Arteriosclerosis images (2): Models

All of these images are taken from Dr John Duguid's monograph The Dynamics of Arterisclerosis. I'm not sure they are available elsewhere, so here come some horrible copyright infringements.

Duguid never uses the term mucopolysaccharide or GAGs, but it is pretty clear from the pictures that this is what the hyaline substance in Duguid's rabbit images represents. The body replaces the fibrin of blood clots with GAG, as it does in the healing process of fractures. Oddly enough the parallel goes on to calcification too but I think I might be stretching a point there...

Please bear in mind that the pulmonary emboli are a model. They are not arteriosclerosis, but just look at the vascular wall changes over the months after embolisation. Obviously they are in the pulmonary artery as this is where all emboli from peripheral veins end up!

Duguid has a whole series of picture of microthrombi in human arterial sections which produce similar changes to the model but in minute amounts. Hence in the previous post the clot over the frayed elastic membrane does not look like the large fibrin particle in the rabbit artery here.

Just for a giggle I've also included two of his images of the cholesterol fed rabbit. Classic.

The titles are self explanatory. The fibrin clot is huge and it's the lump on the lower left side in the lumen of the artery. The paler granular stuff is just blood in the artery. All of the stains are H and E and don't show elastin (not needed as the model does not use intimal trauma to produce the clots).

We now know that circulating endothelial progenitor cells rapidly coat thrombi, or other nasties (like foam cells), so finding a covering by six days is not surprising.

By two months the lesion is looking more like a typical childhood arteriosclerosis lesion:

By six months the lesions do look quite like the mature lesions seen in young children:

I would suggest that there is still a lump of what is probably GAG, but the bulk of the lesion (bottom of the section) is mostly just fibrous thickened intima.

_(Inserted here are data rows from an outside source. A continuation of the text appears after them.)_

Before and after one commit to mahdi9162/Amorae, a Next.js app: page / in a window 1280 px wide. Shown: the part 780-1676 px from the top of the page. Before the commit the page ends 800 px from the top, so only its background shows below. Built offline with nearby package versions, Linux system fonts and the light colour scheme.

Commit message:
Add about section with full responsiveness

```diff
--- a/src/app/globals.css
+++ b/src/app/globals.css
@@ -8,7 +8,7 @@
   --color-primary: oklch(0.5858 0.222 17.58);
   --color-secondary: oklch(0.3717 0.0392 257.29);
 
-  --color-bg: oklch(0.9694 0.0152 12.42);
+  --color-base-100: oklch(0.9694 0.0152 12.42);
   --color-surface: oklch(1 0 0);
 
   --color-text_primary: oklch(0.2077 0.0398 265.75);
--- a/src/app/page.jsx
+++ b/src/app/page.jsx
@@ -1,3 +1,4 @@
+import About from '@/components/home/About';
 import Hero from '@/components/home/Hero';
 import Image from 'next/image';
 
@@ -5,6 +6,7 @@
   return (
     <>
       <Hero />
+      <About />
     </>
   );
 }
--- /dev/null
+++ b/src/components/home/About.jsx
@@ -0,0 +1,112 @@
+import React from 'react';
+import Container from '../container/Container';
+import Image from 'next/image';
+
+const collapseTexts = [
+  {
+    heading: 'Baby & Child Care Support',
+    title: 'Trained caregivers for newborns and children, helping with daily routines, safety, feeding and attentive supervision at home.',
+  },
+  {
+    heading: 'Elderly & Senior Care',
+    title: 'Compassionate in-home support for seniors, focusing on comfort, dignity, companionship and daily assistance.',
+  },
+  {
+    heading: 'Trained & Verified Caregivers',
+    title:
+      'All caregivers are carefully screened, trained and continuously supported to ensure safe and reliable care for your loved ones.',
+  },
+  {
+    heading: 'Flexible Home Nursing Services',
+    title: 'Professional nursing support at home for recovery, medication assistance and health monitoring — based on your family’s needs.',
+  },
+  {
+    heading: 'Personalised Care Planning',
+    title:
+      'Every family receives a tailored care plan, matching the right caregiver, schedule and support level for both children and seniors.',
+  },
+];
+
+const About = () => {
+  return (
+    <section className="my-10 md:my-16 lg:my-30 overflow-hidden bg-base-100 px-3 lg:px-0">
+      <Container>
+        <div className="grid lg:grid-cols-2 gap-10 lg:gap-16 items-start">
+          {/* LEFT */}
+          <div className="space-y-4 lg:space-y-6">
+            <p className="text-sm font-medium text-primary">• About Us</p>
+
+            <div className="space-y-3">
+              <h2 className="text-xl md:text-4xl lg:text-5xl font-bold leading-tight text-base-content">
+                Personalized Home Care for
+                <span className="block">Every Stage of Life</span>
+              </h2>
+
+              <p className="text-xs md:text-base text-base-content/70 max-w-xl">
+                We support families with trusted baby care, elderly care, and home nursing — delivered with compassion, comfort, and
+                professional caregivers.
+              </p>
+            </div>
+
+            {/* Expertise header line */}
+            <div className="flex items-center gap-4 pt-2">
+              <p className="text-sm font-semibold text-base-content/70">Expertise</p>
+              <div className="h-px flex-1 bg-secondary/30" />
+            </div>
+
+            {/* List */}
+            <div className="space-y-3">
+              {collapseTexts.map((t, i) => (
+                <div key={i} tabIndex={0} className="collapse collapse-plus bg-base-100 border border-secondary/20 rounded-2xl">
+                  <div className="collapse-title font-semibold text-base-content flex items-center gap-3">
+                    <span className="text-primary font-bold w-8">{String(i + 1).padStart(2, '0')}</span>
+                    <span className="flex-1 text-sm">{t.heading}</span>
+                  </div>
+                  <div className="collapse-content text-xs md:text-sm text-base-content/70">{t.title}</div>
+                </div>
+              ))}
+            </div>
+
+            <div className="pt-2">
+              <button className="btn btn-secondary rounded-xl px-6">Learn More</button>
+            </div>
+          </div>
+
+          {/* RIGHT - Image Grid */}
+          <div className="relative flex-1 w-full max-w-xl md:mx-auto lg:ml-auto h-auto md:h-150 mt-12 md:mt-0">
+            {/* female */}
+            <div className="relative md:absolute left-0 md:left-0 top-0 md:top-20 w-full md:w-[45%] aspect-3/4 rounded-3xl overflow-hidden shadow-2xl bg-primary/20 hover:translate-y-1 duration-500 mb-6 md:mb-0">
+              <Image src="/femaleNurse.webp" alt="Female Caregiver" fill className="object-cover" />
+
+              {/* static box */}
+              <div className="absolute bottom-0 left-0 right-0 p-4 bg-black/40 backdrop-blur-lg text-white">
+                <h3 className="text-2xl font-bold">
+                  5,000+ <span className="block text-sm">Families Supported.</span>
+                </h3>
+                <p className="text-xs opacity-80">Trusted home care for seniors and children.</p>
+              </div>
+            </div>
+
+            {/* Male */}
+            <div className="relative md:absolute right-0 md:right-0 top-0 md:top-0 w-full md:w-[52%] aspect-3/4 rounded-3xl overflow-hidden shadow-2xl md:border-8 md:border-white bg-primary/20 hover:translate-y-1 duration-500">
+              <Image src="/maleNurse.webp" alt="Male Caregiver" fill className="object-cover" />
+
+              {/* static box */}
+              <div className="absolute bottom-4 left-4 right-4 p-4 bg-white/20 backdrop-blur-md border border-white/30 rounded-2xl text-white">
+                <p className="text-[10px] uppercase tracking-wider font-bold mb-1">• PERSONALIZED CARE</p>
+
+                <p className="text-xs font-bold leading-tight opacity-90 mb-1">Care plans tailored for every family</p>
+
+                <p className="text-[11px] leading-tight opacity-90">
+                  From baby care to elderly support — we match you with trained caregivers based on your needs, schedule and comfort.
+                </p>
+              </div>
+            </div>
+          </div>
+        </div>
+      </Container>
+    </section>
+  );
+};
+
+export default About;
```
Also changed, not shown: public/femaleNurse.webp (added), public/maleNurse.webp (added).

It would have been lovely to have Prussian Blue stained sections and Sudan Red sections to confirm the presence of GAG and the near absence of cholesterol, but you don't get what's not in the book.

Don't forget this is a model!

Now, for the current prefered model in cardiovasciular research, fanfare please for the Cholesterol Fed (poisoned?) Rabbit:

All of the bubbly stuff is cholesterol. There is no GAG, there is no fibrin. EPCs coat these foam cells as well as they do fibrin clots, hence the layers of epithelial cells between the foam cells.

And, if your rabbit survives long enough, what does its aorta look like? Here's one (on the left) I prepared earlier:

Duguid does say quite explicitly that this particular rabbit was an exceptional example. Perhaps it has FH as well as cholesterol poisoning!

Now, did this rabbit die of a heart attack?